### PROBLEM TO WORK ON
Could you repeat all of the entries below word for word, apart from the pictures?
····················
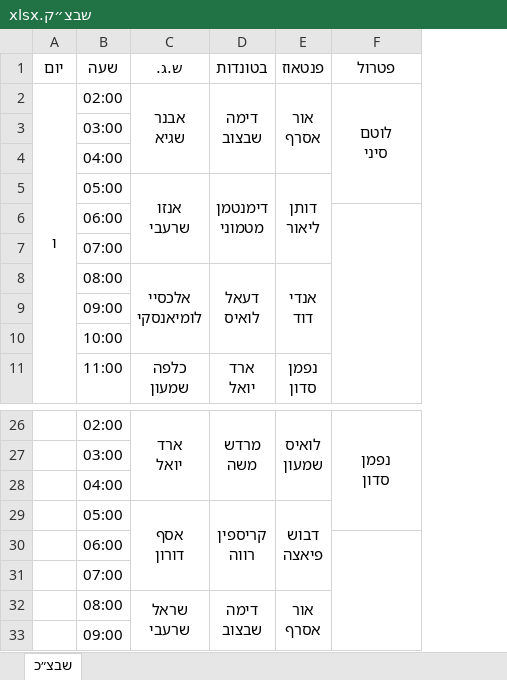
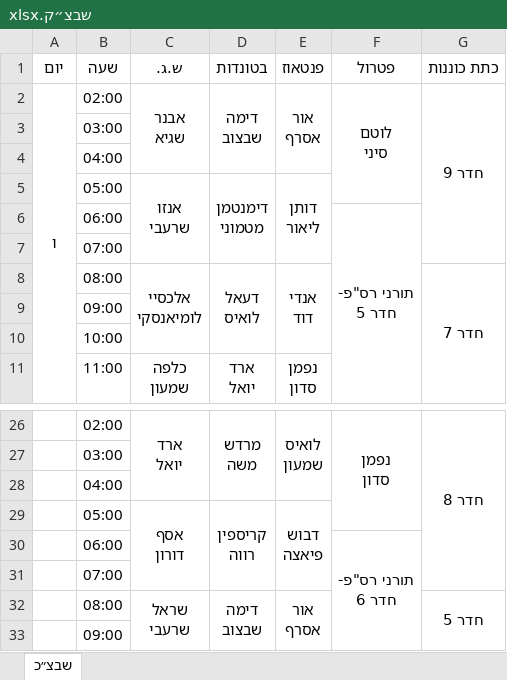
Before and after one commit to andybenichou/meshavsek, an Excel workbook: שבצ״ק.xlsx, sheet שבצ״כ, drawn as a sheet; only a part is shown, gaps mark what is left out; values as stored, in another font and other column widths than the file's, no borders; ↵ is a line break in a cell; the diff names each change by its address in the sheet, - before the commit and + after, or states it on an @@ line.

```diff
--- a/שבצ״ק.xlsx (sheet שבצ״כ)
+++ b/שבצ״ק.xlsx (sheet שבצ״כ)
+column G (כתת כוננות), rows 2-8: חדר 9 |  |  |  |  |  | חדר 7; rows 26-32: חדר 8 |  |  |  |  |  | חדר 5
-F6 (פטרול): (empty)
+F6 (פטרול): תורני רס"פ- ↵ חדר 5
-F30 (פטרול): (empty)
+F30 (פטרול): תורני רס"פ- ↵ חדר 6
```
Also changed, not shown: watch_list.xlsx, 7 other files.
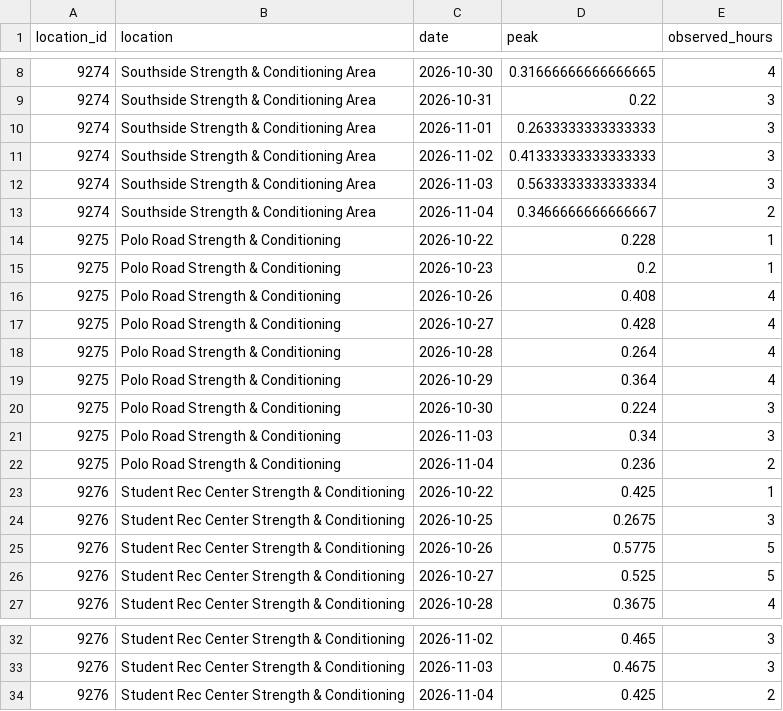
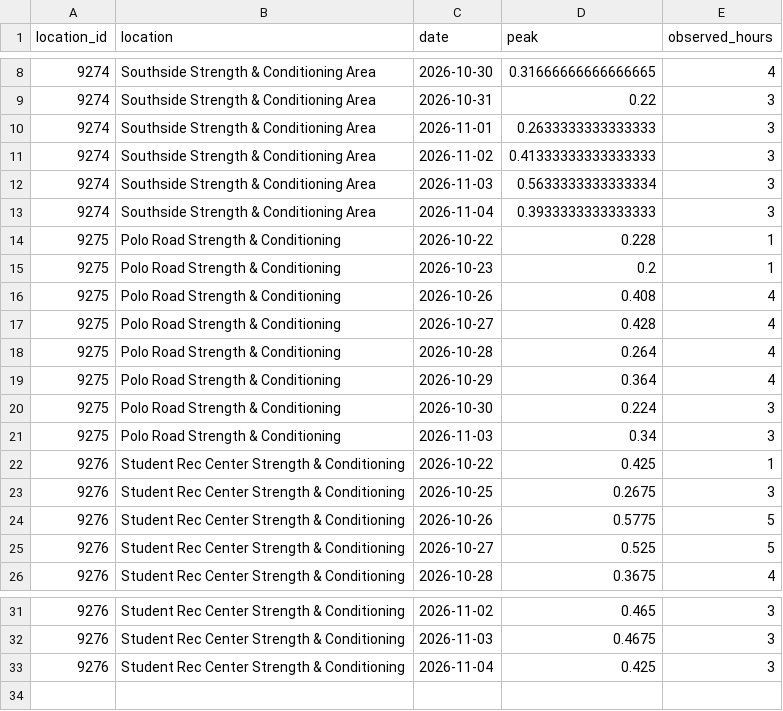
Before and after one commit to shawnslee1202/rec-occupancy, a CSV file: reports/daily_peaks.csv, drawn as a sheet; only a part is shown, gaps mark what is left out.

```diff
--- a/reports/daily_peaks.csv
+++ b/reports/daily_peaks.csv
@@ -12,3 +12,3 @@ location_id,location,date,peak,observed_hours
 9274,Southside Strength & Conditioning Area,2026-11-03,0.5633333333333334,3
-9274,Southside Strength & Conditioning Area,2026-11-04,0.3466666666666667,2
+9274,Southside Strength & Conditioning Area,2026-11-04,0.3933333333333333,3
 9275,Polo Road Strength & Conditioning,2026-10-22,0.228,1
@@ -21,3 +21,2 @@ location_id,location,date,peak,observed_hours
 9275,Polo Road Strength & Conditioning,2026-11-03,0.34,3
-9275,Polo Road Strength & Conditioning,2026-11-04,0.236,2
 9276,Student Rec Center Strength & Conditioning,2026-10-22,0.425,1
@@ -33,2 +32,2 @@ location_id,location,date,peak,observed_hours
 9276,Student Rec Center Strength & Conditioning,2026-11-03,0.4675,3
-9276,Student Rec Center Strength & Conditioning,2026-11-04,0.425,2
+9276,Student Rec Center Strength & Conditioning,2026-11-04,0.425,3
```
Also changed, not shown: config/open_intervals.csv, reports/constraint_bounds.csv, 10 other files.
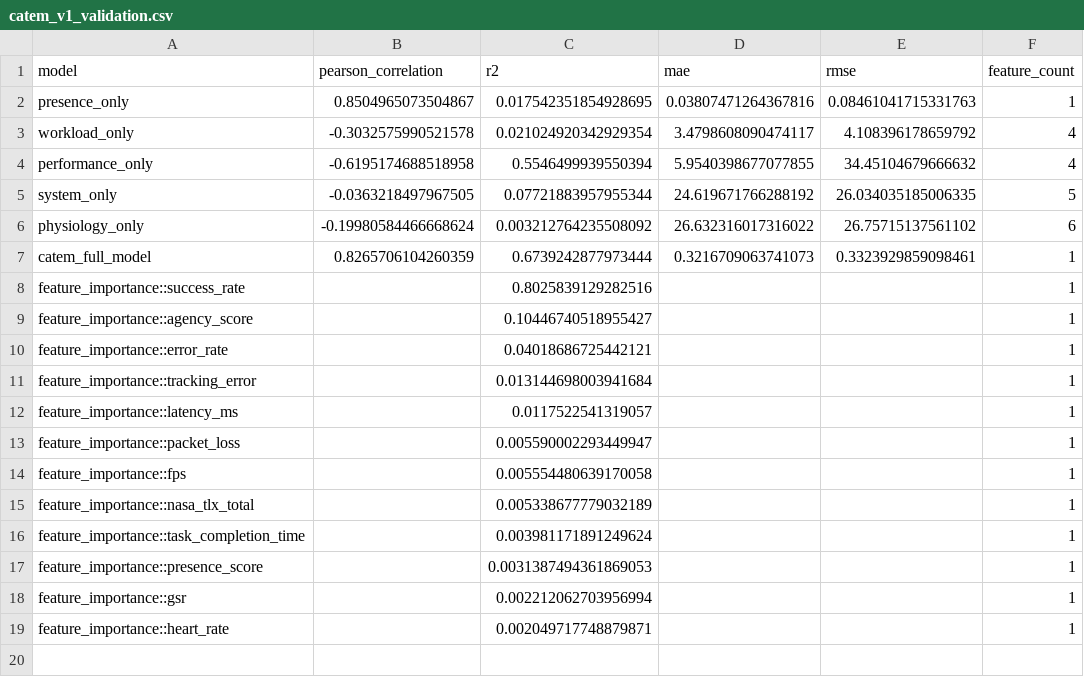
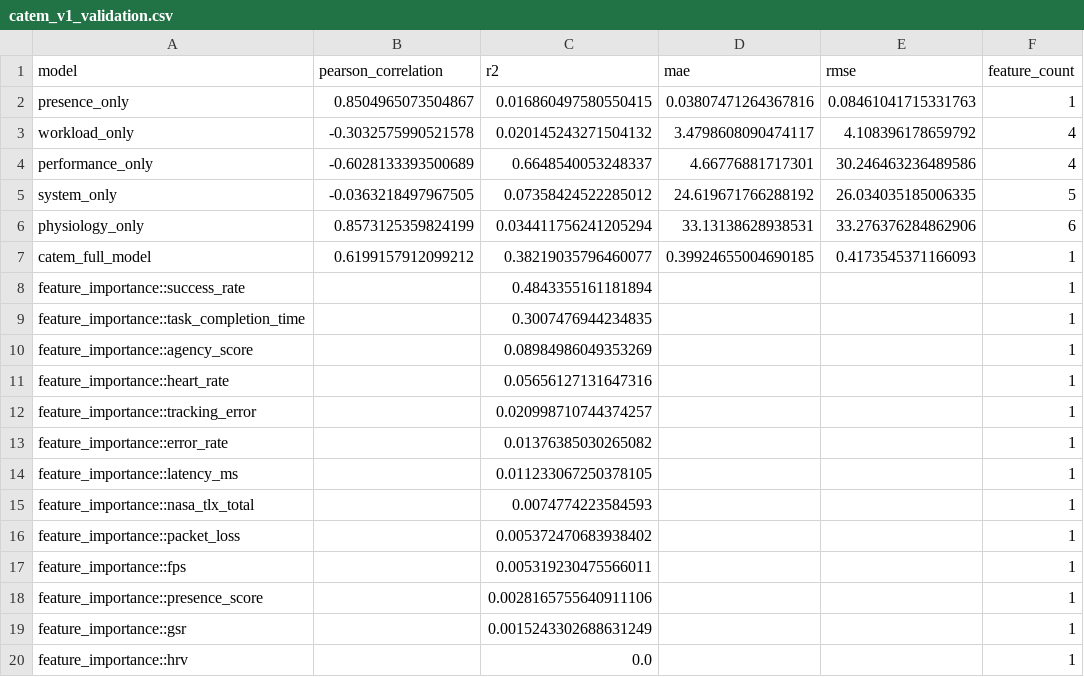
Before and after one commit to tejamah/Catem, a CSV file: CATEM/outputs/catem_v1_validation.csv, drawn as a sheet.

```diff
--- a/CATEM/outputs/catem_v1_validation.csv
+++ b/CATEM/outputs/catem_v1_validation.csv
@@ -1,19 +1,20 @@
 model,pearson_correlation,r2,mae,rmse,feature_count
-presence_only,0.8504965073504867,0.017542351854928695,0.03807471264367816,0.08461041715331763,1
-workload_only,-0.3032575990521578,0.021024920342929354,3.4798608090474117,4.108396178659792,4
-performance_only,-0.6195174688518958,0.5546499939550394,5.9540398677077855,34.45104679666632,4
-system_only,-0.0363218497967505,0.07721883957955344,24.619671766288192,26.034035185006335,5
-physiology_only,-0.19980584466668624,0.003212764235508092,26.632316017316022,26.75715137561102,6
-catem_full_model,0.8265706104260359,0.6739242877973444,0.3216709063741073,0.3323929859098461,1
-feature_importance::success_rate,,0.8025839129282516,,,1
-feature_importance::agency_score,,0.10446740518955427,,,1
-feature_importance::error_rate,,0.04018686725442121,,,1
-feature_importance::tracking_error,,0.013144698003941684,,,1
-feature_importance::latency_ms,,0.0117522541319057,,,1
-feature_importance::packet_loss,,0.005590002293449947,,,1
-feature_importance::fps,,0.005554480639170058,,,1
-feature_importance::nasa_tlx_total,,0.005338677779032189,,,1
-feature_importance::task_completion_time,,0.003981171891249624,,,1
-feature_importance::presence_score,,0.0031387494361869053,,,1
-feature_importance::gsr,,0.002212062703956994,,,1
-feature_importance::heart_rate,,0.002049717748879871,,,1
+presence_only,0.8504965073504867,0.016860497580550415,0.03807471264367816,0.08461041715331763,1
+workload_only,-0.3032575990521578,0.020145243271504132,3.4798608090474117,4.108396178659792,4
+performance_only,-0.6028133393500689,0.6648540053248337,4.66776881717301,30.246463236489586,4
+system_only,-0.0363218497967505,0.07358424522285012,24.619671766288192,26.034035185006335,5
+physiology_only,0.8573125359824199,0.034411756241205294,33.13138628938531,33.276376284862906,6
+catem_full_model,0.6199157912099212,0.38219035796460077,0.39924655004690185,0.4173545371166093,1
+feature_importance::success_rate,,0.4843355161181894,,,1
+feature_importance::task_completion_time,,0.3007476944234835,,,1
+feature_importance::agency_score,,0.08984986049353269,,,1
+feature_importance::heart_rate,,0.05656127131647316,,,1
+feature_importance::tracking_error,,0.020998710744374257,,,1
+feature_importance::error_rate,,0.01376385030265082,,,1
+feature_importance::latency_ms,,0.011233067250378105,,,1
+feature_importance::nasa_tlx_total,,0.0074774223584593,,,1
+feature_importance::packet_loss,,0.005372470683938402,,,1
+feature_importance::fps,,0.005319230475566011,,,1
+feature_importance::presence_score,,0.0028165755640911106,,,1
+feature_importance::gsr,,0.0015243302688631249,,,1
+feature_importance::hrv,,0.0,,,1
```
Also changed, not shown: CATEM/outputs/catem_v1_correlations.csv, CATEM/outputs/catem_v1_regression.csv, 29 other files.
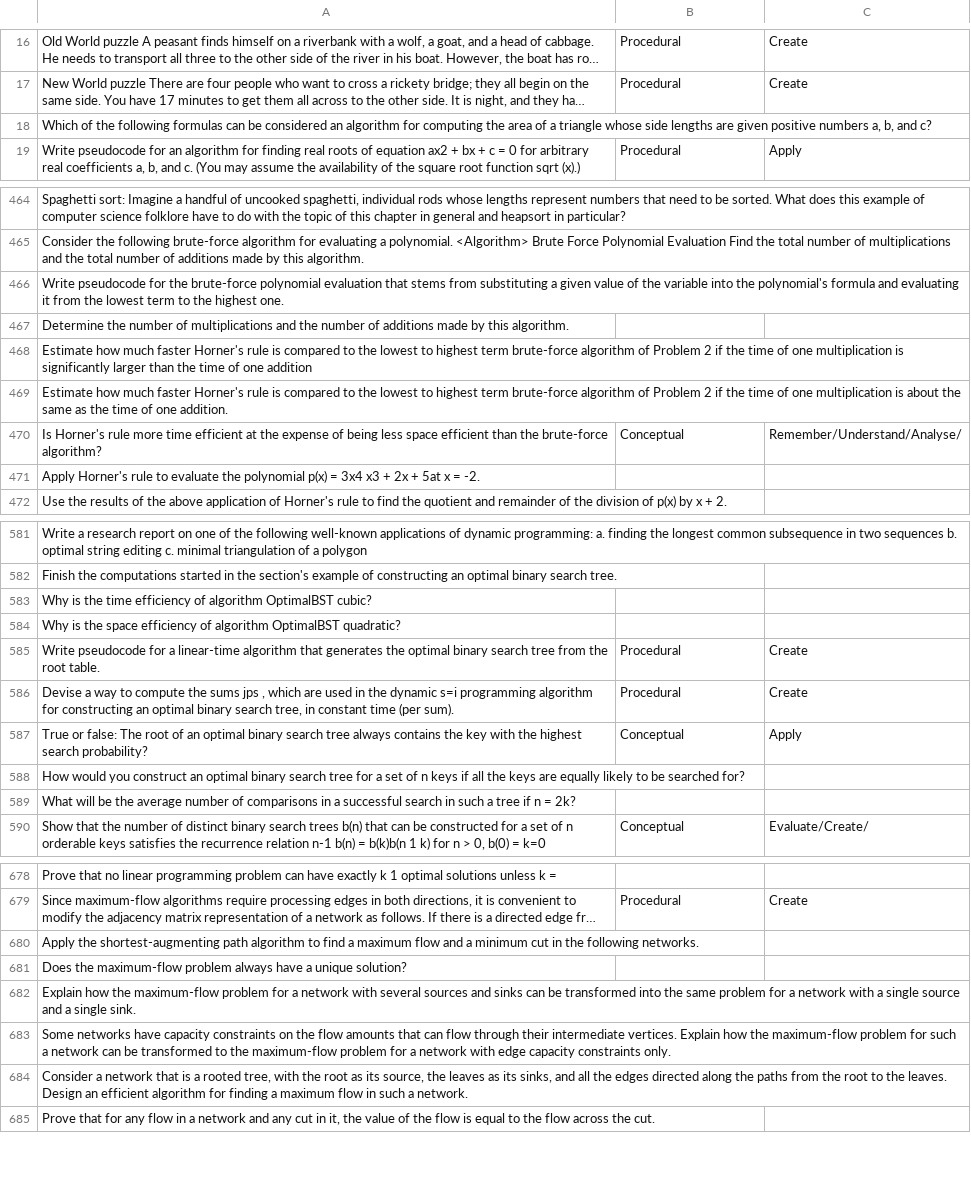
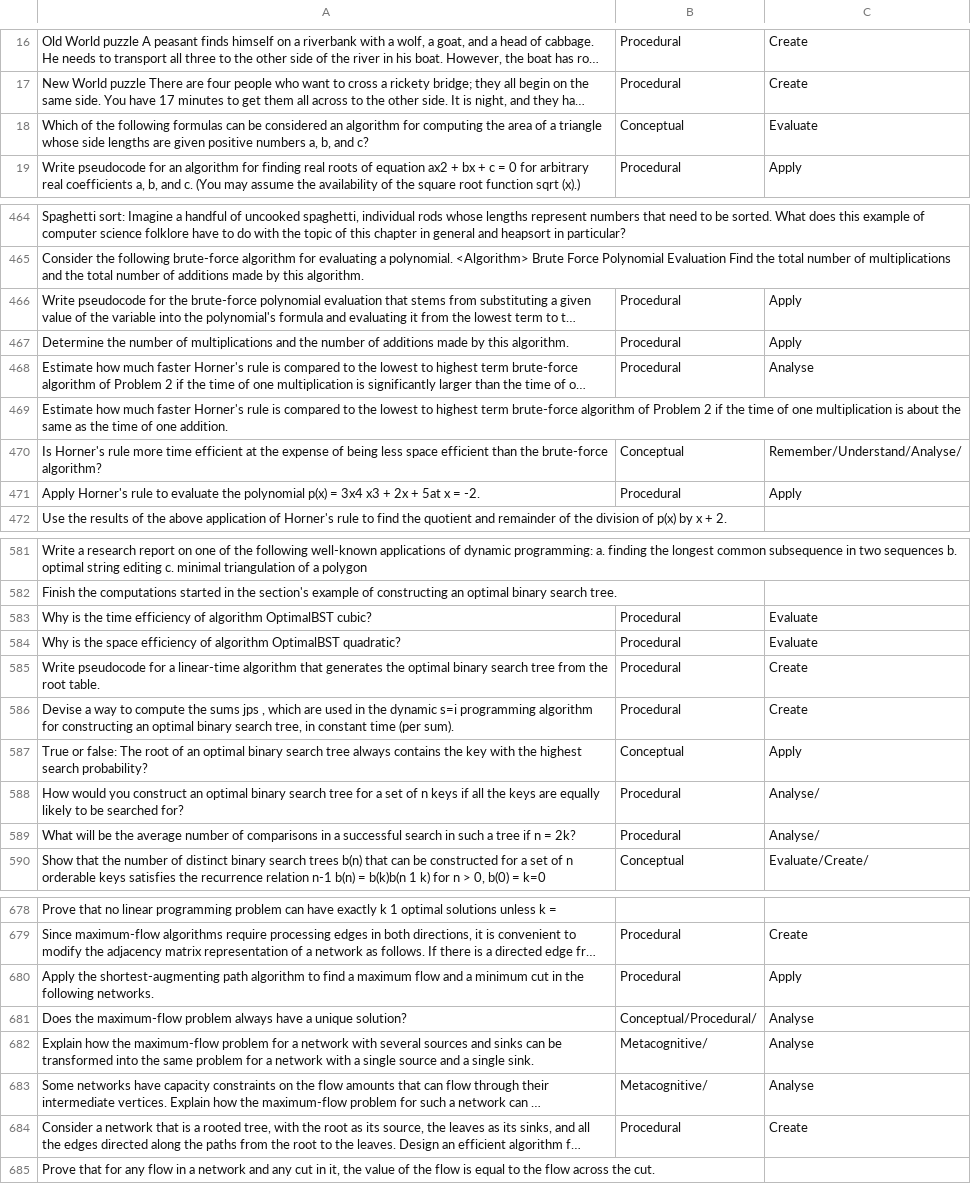
Before and after one commit to mohit-surana/question-quality-analyser, a CSV file: Archive/ADA Questions Labelled.csv, drawn as a sheet; only a part is shown, gaps mark what is left out; long unchanged cells end in …; the diff covers the shown part only; the diff names each change by its address in the sheet, - before the commit and + after, or states it on an @@ line.

```diff
--- a/Archive/ADA Questions Labelled.csv
+++ b/Archive/ADA Questions Labelled.csv
-B18: (empty)
+B18: Conceptual
-C18: (empty)
+C18: Evaluate
-B466:B468: (empty)
+B466:B468: Procedural
-C466:C467: (empty)
+C466:C467: Apply
-C468: (empty)
+C468: Analyse
-B471: (empty)
+B471: Procedural
-C471: (empty)
+C471: Apply
-B583:B584: (empty)
+B583:B584: Procedural
-C583:C584: (empty)
+C583:C584: Evaluate
-B588:B589: (empty)
+B588:B589: Procedural
-C588:C589: (empty)
+C588:C589: Analyse/
-B680: (empty)
+B680: Procedural
-C680: (empty)
+C680: Apply
-B681: (empty)
+B681: Conceptual/Procedural/
-C681:C683: (empty)
+C681:C683: Analyse
-B682:B683: (empty)
+B682:B683: Metacognitive/
-B684: (empty)
+B684: Procedural
-C684: (empty)
+C684: Create
```
Also changed, not shown: 64 edited cells elsewhere in this file, 1 other file.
····················
### SOLUTION
Before and after one commit to andybenichou/meshavsek, an Excel workbook: שבצ״ק.xlsx, sheet שבצ״כ, drawn as a sheet; only a part is shown, gaps mark what is left out; values as stored, in another font and other column widths than the file's, no borders; ↵ is a line break in a cell; the diff names each change by its address in the sheet, - before the commit and + after, or states it on an @@ line.

```diff
--- a/שבצ״ק.xlsx (sheet שבצ״כ)
+++ b/שבצ״ק.xlsx (sheet שבצ״כ)
+column G (כתת כוננות), rows 2-8: חדר 9 |  |  |  |  |  | חדר 7; rows 26-32: חדר 8 |  |  |  |  |  | חדר 5
-F6 (פטרול): (empty)
+F6 (פטרול): תורני רס"פ- ↵ חדר 5
-F30 (פטרול): (empty)
+F30 (פטרול): תורני רס"פ- ↵ חדר 6
```
Also changed, not shown: watch_list.xlsx, 7 other files.
Before and after one commit to shawnslee1202/rec-occupancy, a CSV file: reports/daily_peaks.csv, drawn as a sheet; only a part is shown, gaps mark what is left out.

```diff
--- a/reports/daily_peaks.csv
+++ b/reports/daily_peaks.csv
@@ -12,3 +12,3 @@ location_id,location,date,peak,observed_hours
 9274,Southside Strength & Conditioning Area,2026-11-03,0.5633333333333334,3
-9274,Southside Strength & Conditioning Area,2026-11-04,0.3466666666666667,2
+9274,Southside Strength & Conditioning Area,2026-11-04,0.3933333333333333,3
 9275,Polo Road Strength & Conditioning,2026-10-22,0.228,1
@@ -21,3 +21,2 @@ location_id,location,date,peak,observed_hours
 9275,Polo Road Strength & Conditioning,2026-11-03,0.34,3
-9275,Polo Road Strength & Conditioning,2026-11-04,0.236,2
 9276,Student Rec Center Strength & Conditioning,2026-10-22,0.425,1
@@ -33,2 +32,2 @@ location_id,location,date,peak,observed_hours
 9276,Student Rec Center Strength & Conditioning,2026-11-03,0.4675,3
-9276,Student Rec Center Strength & Conditioning,2026-11-04,0.425,2
+9276,Student Rec Center Strength & Conditioning,2026-11-04,0.425,3
```
Also changed, not shown: config/open_intervals.csv, reports/constraint_bounds.csv, 10 other files.
Before and after one commit to tejamah/Catem, a CSV file: CATEM/outputs/catem_v1_validation.csv, drawn as a sheet.

```diff
--- a/CATEM/outputs/catem_v1_validation.csv
+++ b/CATEM/outputs/catem_v1_validation.csv
@@ -1,19 +1,20 @@
 model,pearson_correlation,r2,mae,rmse,feature_count
-presence_only,0.8504965073504867,0.017542351854928695,0.03807471264367816,0.08461041715331763,1
-workload_only,-0.3032575990521578,0.021024920342929354,3.4798608090474117,4.108396178659792,4
-performance_only,-0.6195174688518958,0.5546499939550394,5.9540398677077855,34.45104679666632,4
-system_only,-0.0363218497967505,0.07721883957955344,24.619671766288192,26.034035185006335,5
-physiology_only,-0.19980584466668624,0.003212764235508092,26.632316017316022,26.75715137561102,6
-catem_full_model,0.8265706104260359,0.6739242877973444,0.3216709063741073,0.3323929859098461,1
-feature_importance::success_rate,,0.8025839129282516,,,1
-feature_importance::agency_score,,0.10446740518955427,,,1
-feature_importance::error_rate,,0.04018686725442121,,,1
-feature_importance::tracking_error,,0.013144698003941684,,,1
-feature_importance::latency_ms,,0.0117522541319057,,,1
-feature_importance::packet_loss,,0.005590002293449947,,,1
-feature_importance::fps,,0.005554480639170058,,,1
-feature_importance::nasa_tlx_total,,0.005338677779032189,,,1
-feature_importance::task_completion_time,,0.003981171891249624,,,1
-feature_importance::presence_score,,0.0031387494361869053,,,1
-feature_importance::gsr,,0.002212062703956994,,,1
-feature_importance::heart_rate,,0.002049717748879871,,,1
+presence_only,0.8504965073504867,0.016860497580550415,0.03807471264367816,0.08461041715331763,1
+workload_only,-0.3032575990521578,0.020145243271504132,3.4798608090474117,4.108396178659792,4
+performance_only,-0.6028133393500689,0.6648540053248337,4.66776881717301,30.246463236489586,4
+system_only,-0.0363218497967505,0.07358424522285012,24.619671766288192,26.034035185006335,5
+physiology_only,0.8573125359824199,0.034411756241205294,33.13138628938531,33.276376284862906,6
+catem_full_model,0.6199157912099212,0.38219035796460077,0.39924655004690185,0.4173545371166093,1
+feature_importance::success_rate,,0.4843355161181894,,,1
+feature_importance::task_completion_time,,0.3007476944234835,,,1
+feature_importance::agency_score,,0.08984986049353269,,,1
+feature_importance::heart_rate,,0.05656127131647316,,,1
+feature_importance::tracking_error,,0.020998710744374257,,,1
+feature_importance::error_rate,,0.01376385030265082,,,1
+feature_importance::latency_ms,,0.011233067250378105,,,1
+feature_importance::nasa_tlx_total,,0.0074774223584593,,,1
+feature_importance::packet_loss,,0.005372470683938402,,,1
+feature_importance::fps,,0.005319230475566011,,,1
+feature_importance::presence_score,,0.0028165755640911106,,,1
+feature_importance::gsr,,0.0015243302688631249,,,1
+feature_importance::hrv,,0.0,,,1
```
Also changed, not shown: CATEM/outputs/catem_v1_correlations.csv, CATEM/outputs/catem_v1_regression.csv, 29 other files.
Before and after one commit to mohit-surana/question-quality-analyser, a CSV file: Archive/ADA Questions Labelled.csv, drawn as a sheet; only a part is shown, gaps mark what is left out; long unchanged cells end in …; the diff covers the shown part only; the diff names each change by its address in the sheet, - before the commit and + after, or states it on an @@ line.

```diff
--- a/Archive/ADA Questions Labelled.csv
+++ b/Archive/ADA Questions Labelled.csv
-B18: (empty)
+B18: Conceptual
-C18: (empty)
+C18: Evaluate
-B466:B468: (empty)
+B466:B468: Procedural
-C466:C467: (empty)
+C466:C467: Apply
-C468: (empty)
+C468: Analyse
-B471: (empty)
+B471: Procedural
-C471: (empty)
+C471: Apply
-B583:B584: (empty)
+B583:B584: Procedural
-C583:C584: (empty)
+C583:C584: Evaluate
-B588:B589: (empty)
+B588:B589: Procedural
-C588:C589: (empty)
+C588:C589: Analyse/
-B680: (empty)
+B680: Procedural
-C680: (empty)
+C680: Apply
-B681: (empty)
+B681: Conceptual/Procedural/
-C681:C683: (empty)
+C681:C683: Analyse
-B682:B683: (empty)
+B682:B683: Metacognitive/
-B684: (empty)
+B684: Procedural
-C684: (empty)
+C684: Create
```
Also changed, not shown: 64 edited cells elsewhere in this file, 1 other file.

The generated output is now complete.